THE decision by the European Union (EU) last week to maintain sanctions on Zimbabwe drives yet another dagger in the heart of President Emmerson Mnangagwa’s re-engagement drive, amid fresh allegations of human rights abuses against Harare.
The EU has renewed sanctions against the Zimbabwe Defence Industries (ZDI), a military-controlled company, over “persistent” human rights abuses. Over recent years, the bloc has been rolling back sanctions, leaving only an arms embargo against ZDI. Travel bans and asset freezes on former First Lady Grace Mugabe, Vice-President Constantino Chiwenga and Zimbabwe Defence Forces commander Philip Valerio Sibanda (pictured) remain suspended.
“In light of its continuing concerns, the EU has reviewed its restrictive measures, recalling their purpose to encourage a demonstrable, genuine and long-term commitment by the Zimbabwean authorities to respect and uphold human rights and the rule of law,” the EU said in its statement last week.
“The EU has decided to renew its arms embargo and to maintain a targeted assets freeze against one company, Zimbabwe Defence Industries, taking into account the situation in Zimbabwe, including the continuing need to investigate the role of security force actors in human rights abuses.”
This comes a few weeks after the United Kingdom joined the United States in slapping sanctions on Mnangagwa’s allies.
The sanctioned securocrats are State Security minister Owen Ncube, Central Intelligence Organisation director-general Isaac Moyo, Zimbabwe Republic Police commissioner-general Godwin Matanga, and the former commander of the Presidential Guard, Anselem Sanyatwe.
The US recently slapped sanctions on Mnangagwa cronies, including Ncube and businessman Kudakwashe Tagwirei.
This is a far cry from the goodwill the septuagenarian leader enjoyed when he assumed power in 2017, declaring his administration was a “new dispensation”.
During that period, the British government advanced a US$100 million loan through the Commonwealth Development Corporation, the UK’s development finance institution and Standard Chartered Bank to Zimbabwe private companies to re-equip and increase capacity utilisation.
The financial package, the first direct commercial loan by the UK to Zimbabwe in over 20 years, was seen as a vote of confidence in Mnangagwa.
However, the honeymoon was short-lived, as the killing of six civilians on August 1, 2018, during protests over delayed announcement of election results, severed relations between Harare and Western capitals.

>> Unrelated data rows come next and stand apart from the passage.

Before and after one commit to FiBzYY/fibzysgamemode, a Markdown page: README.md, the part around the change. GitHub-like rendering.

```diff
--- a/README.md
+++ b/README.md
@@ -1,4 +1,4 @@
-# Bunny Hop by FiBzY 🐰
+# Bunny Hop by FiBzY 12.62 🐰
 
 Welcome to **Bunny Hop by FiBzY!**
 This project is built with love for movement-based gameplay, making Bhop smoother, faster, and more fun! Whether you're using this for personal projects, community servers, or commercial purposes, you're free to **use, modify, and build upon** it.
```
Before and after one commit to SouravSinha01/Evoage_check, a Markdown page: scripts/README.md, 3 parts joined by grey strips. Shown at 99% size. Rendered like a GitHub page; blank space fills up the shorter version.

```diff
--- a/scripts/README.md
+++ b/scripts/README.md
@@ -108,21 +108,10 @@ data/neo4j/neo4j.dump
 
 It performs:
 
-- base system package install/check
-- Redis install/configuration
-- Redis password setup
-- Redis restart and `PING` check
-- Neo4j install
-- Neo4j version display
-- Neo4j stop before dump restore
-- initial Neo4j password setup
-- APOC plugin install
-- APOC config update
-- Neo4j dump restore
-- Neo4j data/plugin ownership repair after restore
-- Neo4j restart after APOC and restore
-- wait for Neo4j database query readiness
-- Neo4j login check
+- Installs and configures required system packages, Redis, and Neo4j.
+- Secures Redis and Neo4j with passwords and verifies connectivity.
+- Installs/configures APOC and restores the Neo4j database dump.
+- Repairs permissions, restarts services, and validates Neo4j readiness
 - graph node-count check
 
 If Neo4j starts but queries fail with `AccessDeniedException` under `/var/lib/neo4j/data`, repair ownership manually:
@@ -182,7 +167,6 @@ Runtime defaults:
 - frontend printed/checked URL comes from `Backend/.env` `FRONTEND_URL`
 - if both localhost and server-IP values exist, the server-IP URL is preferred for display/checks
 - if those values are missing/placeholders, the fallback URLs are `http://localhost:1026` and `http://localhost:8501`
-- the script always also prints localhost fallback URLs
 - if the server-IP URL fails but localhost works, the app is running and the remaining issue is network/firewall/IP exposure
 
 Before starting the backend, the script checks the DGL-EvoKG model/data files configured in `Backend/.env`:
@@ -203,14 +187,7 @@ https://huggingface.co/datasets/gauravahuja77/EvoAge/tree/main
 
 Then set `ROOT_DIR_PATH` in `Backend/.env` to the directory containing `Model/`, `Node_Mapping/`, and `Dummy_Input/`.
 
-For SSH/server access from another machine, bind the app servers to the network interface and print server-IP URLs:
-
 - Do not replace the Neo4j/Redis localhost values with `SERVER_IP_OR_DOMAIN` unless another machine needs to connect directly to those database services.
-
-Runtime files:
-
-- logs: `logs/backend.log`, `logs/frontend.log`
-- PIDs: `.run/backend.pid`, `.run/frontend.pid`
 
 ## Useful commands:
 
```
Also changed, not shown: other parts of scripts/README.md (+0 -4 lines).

A commission of inquiry led by former South African President Kgalema Motlanthe, which probed the August 1 post-election violence blamed the security forces for the deaths.
This was worsened by the killing of 17 people by armed forces in January 2019 during a protest against a 150% increase in the price of fuel, prompting widespread criticism.
The arrests of opposition leader Jacob Ngarivhume, and journalist Hopewell Chin’ono over plans to hold a protest on July 31 last year further tainted Zimbabwe.
Western capitals recently demanded an investigation into the 2019 shootings.
The US embassy issued a statement calling for the sanctioning of soldiers and police responsible for the January 2019 killings.
“Two years? When will Zimbabwe investigate, prosecute, and convict government security forces accused of rape, torture, and killing civilians in January 2019?” the US embassy said in a statement.
“Two years is too long to seek justice, answers, accountability.”
The EU’s decision to maintain sanctions, while symbolic, is a strong message to Mnangagwa’s government over their concerns over human rights violations, according to political analyst Eldred Masunungure.
“Re-engagement is about repairing what has been broken. The sanctions of the EU, which have been relaxed, are largely symbolic. It is more of an expression of frustration, anger and irritation,” Masunungure said.
“They are saying that human rights have deteriorated. The United States will soon review its sanctions and the writing is on the wall.”
He said the recently appointed Foreign Affairs minister Fredrick Shava, who replaced the late Sibusiso Moyo, who succumbed to Covid-19 complications last year, faces a herculean task to re-engage with western countries given the current hostilities between Harare and western countries.
Masunungure said Shava’s appointment as the chief public relations man is unlikely to yield positive results, considering his past tainted by his conviction over corruption.
He was implicated in the Willowgate scandal in 1988 by the late then Chief Justice Wilson Sandura Commission over the importation of cars and resale at inflated prices.
Shava resigned from the government after giving false testimony to the Sandura Commission.
He was convicted and imprisoned, but was set free after being pardoned by the late former President Robert Mugabe.
“Shava has a more daunting task than SB Moyo. He is burdened with his tainted background as a minister. It is a dirty past. He could be seen as someone approaching the re-engagement table with dirty hands,” Masunungure said.
However, political analyst Tawanda Zinyama believes that western countries should appreciate Mnangagwa’s efforts to re-engage, as evidenced by the US$3,5 billion compensation to white farmers, whose land was expropriated during the land reform programme in 2000.
Zinyama said it takes time for government to implement recommendations as those from the Mothlante Commission.
Delays in implementing reforms, he added, could be a stumbling block to a successful re-engagement process.